The military spouse founders of a canvas and leather handbag company are celebrating their 10th anniversary with a grant program aimed at helping fellow military-connected entrepreneurs.
Lisa Bradley and Cameron Cruse have led R. Riveter as its CEO and CCO since starting the business in 2011. Both Army spouses, the duo dreamed of running a business that provided meaningful and flexible employment for military spouses, no matter how many times they PCS’d. R. Riveter was the fulfillment of that dream.
The brand impressed shoppers with its artisanal bags’ quality and style, as well as billionaire Mark Cuban from the popular ABC show Shark Tank. Cuban offered them a $100,000 investment in 2016, and R. Riveter has only grown since. Today, the brand puts-to-work 79 “Riveters,” military spouses all over the country who craft individual components of a purse before shipping them to R. Riveter’s manufacturing and warehouse centers in North Carolina and Florida.
But Bradley and Cruse still remember when they didn’t have a following of tens of thousands. It wasn’t that long ago, Cruse said, when they each put $2,100 on their credit cards to launch R. Riveter from Cruse’s garage.
“We remember when we got our first wholesale order and how good that felt,” Cruse said. “We realized we could give back both monetarily and through a version of our platform, really continuing to help other military spouses grow their brand.”
Pitch & Win
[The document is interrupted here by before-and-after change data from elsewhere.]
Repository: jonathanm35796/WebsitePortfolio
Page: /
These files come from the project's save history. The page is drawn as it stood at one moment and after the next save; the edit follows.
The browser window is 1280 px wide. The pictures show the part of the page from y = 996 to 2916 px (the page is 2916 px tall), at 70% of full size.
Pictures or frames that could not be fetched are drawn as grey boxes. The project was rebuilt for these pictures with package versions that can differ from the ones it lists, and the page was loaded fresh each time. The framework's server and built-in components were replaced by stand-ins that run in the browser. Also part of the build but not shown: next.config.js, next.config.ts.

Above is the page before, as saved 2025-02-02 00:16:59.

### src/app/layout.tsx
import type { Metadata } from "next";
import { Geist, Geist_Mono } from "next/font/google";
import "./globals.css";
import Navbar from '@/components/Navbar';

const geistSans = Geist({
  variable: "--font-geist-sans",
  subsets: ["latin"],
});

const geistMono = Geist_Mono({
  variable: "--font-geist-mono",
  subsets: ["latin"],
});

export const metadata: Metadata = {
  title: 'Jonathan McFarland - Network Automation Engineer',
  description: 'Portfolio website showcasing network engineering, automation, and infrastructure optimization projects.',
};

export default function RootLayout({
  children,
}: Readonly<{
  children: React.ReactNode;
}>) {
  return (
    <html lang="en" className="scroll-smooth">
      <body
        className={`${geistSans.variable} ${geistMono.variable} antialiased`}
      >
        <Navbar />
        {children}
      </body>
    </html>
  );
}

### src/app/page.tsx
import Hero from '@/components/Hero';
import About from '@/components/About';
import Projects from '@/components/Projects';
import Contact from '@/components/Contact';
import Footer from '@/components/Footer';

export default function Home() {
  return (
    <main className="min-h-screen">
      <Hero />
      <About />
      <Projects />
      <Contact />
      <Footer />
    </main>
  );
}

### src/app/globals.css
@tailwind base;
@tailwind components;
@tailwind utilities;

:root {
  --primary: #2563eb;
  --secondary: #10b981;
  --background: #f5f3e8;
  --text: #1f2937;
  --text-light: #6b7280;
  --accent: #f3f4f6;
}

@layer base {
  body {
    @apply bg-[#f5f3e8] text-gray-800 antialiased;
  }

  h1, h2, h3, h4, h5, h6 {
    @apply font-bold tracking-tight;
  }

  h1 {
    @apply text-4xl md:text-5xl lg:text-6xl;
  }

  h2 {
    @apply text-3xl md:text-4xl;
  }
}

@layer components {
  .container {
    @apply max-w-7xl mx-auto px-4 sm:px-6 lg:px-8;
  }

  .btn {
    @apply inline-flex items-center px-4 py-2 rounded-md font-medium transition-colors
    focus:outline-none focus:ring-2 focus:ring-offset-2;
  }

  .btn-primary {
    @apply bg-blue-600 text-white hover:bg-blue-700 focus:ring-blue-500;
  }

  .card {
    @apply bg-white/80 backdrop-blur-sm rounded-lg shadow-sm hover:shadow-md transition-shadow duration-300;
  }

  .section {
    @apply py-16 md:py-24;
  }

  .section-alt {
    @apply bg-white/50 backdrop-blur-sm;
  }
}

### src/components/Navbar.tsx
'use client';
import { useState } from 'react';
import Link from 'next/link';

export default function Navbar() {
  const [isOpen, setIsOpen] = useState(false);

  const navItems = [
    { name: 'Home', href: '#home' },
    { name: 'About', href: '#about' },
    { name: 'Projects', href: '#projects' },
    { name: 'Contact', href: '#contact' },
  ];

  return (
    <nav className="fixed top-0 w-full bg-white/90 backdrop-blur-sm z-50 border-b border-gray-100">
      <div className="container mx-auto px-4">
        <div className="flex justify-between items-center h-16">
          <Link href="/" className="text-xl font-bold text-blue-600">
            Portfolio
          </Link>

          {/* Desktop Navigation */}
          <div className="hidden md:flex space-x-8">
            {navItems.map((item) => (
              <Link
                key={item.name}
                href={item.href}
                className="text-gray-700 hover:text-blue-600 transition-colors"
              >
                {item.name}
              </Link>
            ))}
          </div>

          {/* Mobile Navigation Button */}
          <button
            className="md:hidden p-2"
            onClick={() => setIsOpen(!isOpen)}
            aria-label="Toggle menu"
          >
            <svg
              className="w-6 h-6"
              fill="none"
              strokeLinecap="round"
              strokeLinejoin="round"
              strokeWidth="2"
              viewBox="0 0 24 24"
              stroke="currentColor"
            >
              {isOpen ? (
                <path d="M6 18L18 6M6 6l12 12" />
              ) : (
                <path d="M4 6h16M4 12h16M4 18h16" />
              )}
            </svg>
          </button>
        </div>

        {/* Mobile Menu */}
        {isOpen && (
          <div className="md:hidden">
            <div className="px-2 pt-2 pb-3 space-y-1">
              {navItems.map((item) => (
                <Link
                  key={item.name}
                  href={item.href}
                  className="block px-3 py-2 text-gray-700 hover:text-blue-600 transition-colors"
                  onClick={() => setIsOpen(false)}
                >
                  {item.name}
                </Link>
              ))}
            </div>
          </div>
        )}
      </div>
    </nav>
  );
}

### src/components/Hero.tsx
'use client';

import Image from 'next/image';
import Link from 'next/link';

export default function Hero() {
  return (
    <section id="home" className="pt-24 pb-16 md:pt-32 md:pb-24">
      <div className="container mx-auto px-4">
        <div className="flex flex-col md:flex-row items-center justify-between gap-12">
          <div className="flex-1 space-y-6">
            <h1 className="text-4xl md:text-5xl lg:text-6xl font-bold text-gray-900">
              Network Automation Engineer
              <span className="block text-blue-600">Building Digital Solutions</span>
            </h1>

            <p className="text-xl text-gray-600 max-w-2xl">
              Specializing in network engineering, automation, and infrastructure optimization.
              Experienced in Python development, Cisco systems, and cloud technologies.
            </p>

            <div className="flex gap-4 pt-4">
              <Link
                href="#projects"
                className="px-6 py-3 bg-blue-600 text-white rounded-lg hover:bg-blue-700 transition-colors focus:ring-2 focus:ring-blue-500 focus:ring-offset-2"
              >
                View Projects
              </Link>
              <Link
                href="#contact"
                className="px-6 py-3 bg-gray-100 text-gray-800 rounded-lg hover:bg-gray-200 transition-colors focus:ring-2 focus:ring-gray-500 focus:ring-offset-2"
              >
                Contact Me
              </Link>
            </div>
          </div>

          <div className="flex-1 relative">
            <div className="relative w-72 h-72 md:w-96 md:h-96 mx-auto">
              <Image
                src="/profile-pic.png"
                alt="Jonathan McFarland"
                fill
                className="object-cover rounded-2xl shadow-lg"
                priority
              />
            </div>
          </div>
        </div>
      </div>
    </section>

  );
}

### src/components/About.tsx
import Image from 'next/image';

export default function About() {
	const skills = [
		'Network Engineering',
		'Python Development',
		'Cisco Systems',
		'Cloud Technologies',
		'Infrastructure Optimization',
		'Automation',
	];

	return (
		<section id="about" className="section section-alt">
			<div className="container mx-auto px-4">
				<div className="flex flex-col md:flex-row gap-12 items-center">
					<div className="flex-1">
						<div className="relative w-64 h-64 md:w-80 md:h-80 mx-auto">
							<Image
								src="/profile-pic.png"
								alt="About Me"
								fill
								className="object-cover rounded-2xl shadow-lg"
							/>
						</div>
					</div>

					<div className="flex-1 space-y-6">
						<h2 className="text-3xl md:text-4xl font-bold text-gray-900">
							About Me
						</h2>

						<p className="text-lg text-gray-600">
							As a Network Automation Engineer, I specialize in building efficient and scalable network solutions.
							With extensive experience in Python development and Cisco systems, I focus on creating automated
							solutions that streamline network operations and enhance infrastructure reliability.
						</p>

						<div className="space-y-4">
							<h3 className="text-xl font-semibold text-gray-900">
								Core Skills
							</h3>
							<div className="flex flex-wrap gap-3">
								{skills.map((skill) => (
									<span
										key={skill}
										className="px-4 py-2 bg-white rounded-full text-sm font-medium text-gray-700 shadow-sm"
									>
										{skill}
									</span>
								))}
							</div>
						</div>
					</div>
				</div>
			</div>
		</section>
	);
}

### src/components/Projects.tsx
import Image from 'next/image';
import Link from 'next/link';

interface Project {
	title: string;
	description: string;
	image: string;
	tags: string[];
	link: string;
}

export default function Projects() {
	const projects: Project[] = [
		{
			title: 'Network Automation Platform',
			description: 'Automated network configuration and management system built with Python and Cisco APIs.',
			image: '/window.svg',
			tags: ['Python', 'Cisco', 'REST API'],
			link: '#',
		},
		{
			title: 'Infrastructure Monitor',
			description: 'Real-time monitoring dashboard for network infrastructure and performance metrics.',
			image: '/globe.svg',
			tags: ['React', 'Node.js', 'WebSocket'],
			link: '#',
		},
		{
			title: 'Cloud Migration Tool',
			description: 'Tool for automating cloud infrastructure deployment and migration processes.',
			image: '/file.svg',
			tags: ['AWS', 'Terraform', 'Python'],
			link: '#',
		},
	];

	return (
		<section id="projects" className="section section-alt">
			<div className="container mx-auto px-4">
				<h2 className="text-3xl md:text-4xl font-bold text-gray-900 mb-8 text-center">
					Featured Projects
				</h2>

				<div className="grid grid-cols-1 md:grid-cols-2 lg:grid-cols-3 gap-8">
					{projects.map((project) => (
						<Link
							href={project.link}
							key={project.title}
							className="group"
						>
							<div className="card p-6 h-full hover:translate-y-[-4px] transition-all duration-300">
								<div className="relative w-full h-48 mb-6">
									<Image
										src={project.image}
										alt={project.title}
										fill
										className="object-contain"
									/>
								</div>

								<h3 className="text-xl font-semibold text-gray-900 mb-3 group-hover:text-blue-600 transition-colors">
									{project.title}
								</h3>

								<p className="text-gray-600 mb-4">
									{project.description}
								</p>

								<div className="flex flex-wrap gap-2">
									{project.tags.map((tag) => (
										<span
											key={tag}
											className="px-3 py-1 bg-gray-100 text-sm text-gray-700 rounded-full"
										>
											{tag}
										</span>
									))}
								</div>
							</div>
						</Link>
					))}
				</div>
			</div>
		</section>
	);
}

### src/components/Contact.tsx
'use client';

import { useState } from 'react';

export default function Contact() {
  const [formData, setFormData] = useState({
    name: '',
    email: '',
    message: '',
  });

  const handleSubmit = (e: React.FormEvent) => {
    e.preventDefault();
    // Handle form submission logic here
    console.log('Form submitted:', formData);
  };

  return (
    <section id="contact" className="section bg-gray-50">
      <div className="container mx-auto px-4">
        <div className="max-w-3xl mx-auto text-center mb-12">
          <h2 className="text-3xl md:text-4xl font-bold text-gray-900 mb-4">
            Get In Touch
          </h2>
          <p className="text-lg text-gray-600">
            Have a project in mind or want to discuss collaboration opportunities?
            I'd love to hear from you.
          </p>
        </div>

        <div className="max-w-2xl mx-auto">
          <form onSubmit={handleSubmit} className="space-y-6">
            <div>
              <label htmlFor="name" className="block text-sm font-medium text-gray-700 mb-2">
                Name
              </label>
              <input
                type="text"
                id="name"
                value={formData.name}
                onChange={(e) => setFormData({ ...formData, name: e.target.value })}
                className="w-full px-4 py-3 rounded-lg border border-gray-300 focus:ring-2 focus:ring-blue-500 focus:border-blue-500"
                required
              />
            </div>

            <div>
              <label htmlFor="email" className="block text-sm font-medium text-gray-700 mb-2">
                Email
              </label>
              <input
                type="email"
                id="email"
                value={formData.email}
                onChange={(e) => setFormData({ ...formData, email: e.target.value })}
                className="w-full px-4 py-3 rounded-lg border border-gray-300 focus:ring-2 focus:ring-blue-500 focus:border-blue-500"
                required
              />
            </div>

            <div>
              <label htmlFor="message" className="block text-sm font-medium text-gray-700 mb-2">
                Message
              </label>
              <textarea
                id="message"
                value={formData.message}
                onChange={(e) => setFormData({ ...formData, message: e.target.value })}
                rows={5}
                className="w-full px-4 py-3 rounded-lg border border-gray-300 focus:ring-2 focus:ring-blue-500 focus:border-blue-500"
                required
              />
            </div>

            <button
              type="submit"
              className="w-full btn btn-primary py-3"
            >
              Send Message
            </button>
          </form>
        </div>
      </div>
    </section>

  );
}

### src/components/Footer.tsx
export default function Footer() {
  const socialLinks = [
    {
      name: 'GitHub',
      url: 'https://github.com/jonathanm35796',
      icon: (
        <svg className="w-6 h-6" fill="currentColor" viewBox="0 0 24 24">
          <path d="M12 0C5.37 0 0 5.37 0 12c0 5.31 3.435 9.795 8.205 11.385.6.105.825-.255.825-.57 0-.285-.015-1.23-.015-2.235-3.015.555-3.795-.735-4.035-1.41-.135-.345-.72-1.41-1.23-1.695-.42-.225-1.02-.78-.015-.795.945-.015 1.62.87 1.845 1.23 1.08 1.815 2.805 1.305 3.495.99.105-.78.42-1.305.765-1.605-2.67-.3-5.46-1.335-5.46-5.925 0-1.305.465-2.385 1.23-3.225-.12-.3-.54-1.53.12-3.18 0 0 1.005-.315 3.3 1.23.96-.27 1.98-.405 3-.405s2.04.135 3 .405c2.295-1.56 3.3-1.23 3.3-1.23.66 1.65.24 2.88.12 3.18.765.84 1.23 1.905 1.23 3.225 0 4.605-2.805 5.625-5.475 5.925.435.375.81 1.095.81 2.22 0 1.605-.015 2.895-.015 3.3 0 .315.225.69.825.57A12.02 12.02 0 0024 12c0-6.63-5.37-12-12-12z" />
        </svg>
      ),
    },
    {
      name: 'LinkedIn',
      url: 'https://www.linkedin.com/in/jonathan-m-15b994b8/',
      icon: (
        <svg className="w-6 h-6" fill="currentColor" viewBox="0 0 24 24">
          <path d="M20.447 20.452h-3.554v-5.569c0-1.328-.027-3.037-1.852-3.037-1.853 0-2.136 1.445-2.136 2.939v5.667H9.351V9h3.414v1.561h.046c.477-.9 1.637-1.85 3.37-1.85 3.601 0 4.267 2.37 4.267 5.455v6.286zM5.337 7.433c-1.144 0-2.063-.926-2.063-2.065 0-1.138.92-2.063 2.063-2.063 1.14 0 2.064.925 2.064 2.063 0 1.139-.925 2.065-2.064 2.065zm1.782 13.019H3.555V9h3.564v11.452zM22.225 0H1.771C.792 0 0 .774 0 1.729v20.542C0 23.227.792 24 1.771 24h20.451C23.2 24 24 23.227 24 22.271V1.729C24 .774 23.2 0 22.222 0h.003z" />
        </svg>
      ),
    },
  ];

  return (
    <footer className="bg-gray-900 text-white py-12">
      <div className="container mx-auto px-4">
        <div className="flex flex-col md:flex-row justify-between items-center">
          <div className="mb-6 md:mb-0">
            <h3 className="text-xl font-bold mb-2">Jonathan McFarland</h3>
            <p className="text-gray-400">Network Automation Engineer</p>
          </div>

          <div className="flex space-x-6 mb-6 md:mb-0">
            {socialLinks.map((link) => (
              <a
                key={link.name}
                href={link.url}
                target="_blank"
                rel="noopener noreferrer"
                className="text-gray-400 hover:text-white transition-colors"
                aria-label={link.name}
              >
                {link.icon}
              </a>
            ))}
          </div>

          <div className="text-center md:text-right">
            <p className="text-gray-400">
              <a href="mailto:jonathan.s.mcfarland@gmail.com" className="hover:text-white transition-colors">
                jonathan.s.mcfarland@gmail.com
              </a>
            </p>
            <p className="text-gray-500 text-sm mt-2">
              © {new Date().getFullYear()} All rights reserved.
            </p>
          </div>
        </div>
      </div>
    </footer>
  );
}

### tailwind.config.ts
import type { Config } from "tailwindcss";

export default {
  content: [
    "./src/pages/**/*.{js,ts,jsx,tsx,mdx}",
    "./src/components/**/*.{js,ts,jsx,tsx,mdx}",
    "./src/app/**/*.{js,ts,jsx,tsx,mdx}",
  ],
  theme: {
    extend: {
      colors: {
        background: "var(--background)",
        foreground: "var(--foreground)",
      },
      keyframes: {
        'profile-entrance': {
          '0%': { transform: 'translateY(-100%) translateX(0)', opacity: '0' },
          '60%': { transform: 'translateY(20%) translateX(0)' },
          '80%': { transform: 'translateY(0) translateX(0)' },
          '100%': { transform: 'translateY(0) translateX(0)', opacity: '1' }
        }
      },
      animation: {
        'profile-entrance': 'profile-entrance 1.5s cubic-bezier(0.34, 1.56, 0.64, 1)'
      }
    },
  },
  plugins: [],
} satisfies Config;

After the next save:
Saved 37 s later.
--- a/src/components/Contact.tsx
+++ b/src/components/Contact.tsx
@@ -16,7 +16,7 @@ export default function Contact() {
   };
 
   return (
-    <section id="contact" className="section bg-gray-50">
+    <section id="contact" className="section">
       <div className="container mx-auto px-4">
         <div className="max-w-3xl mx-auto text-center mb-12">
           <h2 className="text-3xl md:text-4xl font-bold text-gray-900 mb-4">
Cruse and Bradley launched The Riveter Fund this summer to commemorate successfully staying in business for a decade. They decided to offer two grants of (a symbolic) $2,100 each to military spouse entrepreneurs. Hundreds of enterprising spouses applied with short videos pitching their businesses “Shark Tank-style.”
Cruse said the businesses ranged from brick-and-mortar retail and services to health and wellness and even food-based companies. “We had really great entries with quality of branding and ability to take something from nothing and make it something,” she said.
Cruse, Bradley and their team pared the applicants down to a final five. From there, R. Riveter fans voted for their favorites on the website. “We were really very inspired by the five businesses we chose as finalists and were excited to tell their stories,” Cruse said.
Online voting ran from Aug. 29 to Sept. 7, with more than 1,000 votes rolling in. The two eventual winners of the inaugural Riveter Fund grants were Bearerra Heirlooms & Keepsakes, a maker of custom bears and other memory keepsakes, and Raising Glory, a handmade clay jewelry business.
“Both Bearerra and Raising Glory felt like they had a very good understanding of how to build a brand and the secret sauce that goes into that,” said Cruse. “Their products, the way they presented themselves — it was all a part of that and why they won.”
Samantha Walker is one-half of the mother-daughter team, Raising Glory, based in Ohio. She plans on using the Riveter Fund money to purchase supplies, upgrade equipment and further her marketing education. She’d been eyeing a high-end polymer clay machine, for example. Before the Riveter Fund, it was just a dream. But now, the “Lucy Clay” is within reach.
“This money will help me accomplish all these goals,” Walker explained.
Kimberly Herrera started Bearerra after seeing how much her Air Force husband enjoyed a bear she sewed for a year-long remote tour. She now takes old uniforms and other military memorabilia and turns them into personalized memory keepsakes for military kids and other loved ones.
“The grant from The Riveter Fund will allow me to improve our marketing to better serve our veteran community and families of our fallen brothers & sisters by expanding my reach throughout the first-responder community more efficiently,” Herrera said. “By investing in industrial sewing equipment, Bearerra will be more efficient at being able to provide comfort and joy to those in different seasons of their life journey by turning their memories into quality keepsakes that can be cherished forever.”
It’s exactly the sort of sentiment Bradley and Cruse hoped to hear. They plan to continue The Riveter Fund in 2022.
Cruse said they’ve wanted to do something like this since right after their success on Shark Tank. “Lisa and I learned so much as young entrepreneurs, and The Riveter Fund is our way of saying if we can do it, you can too.”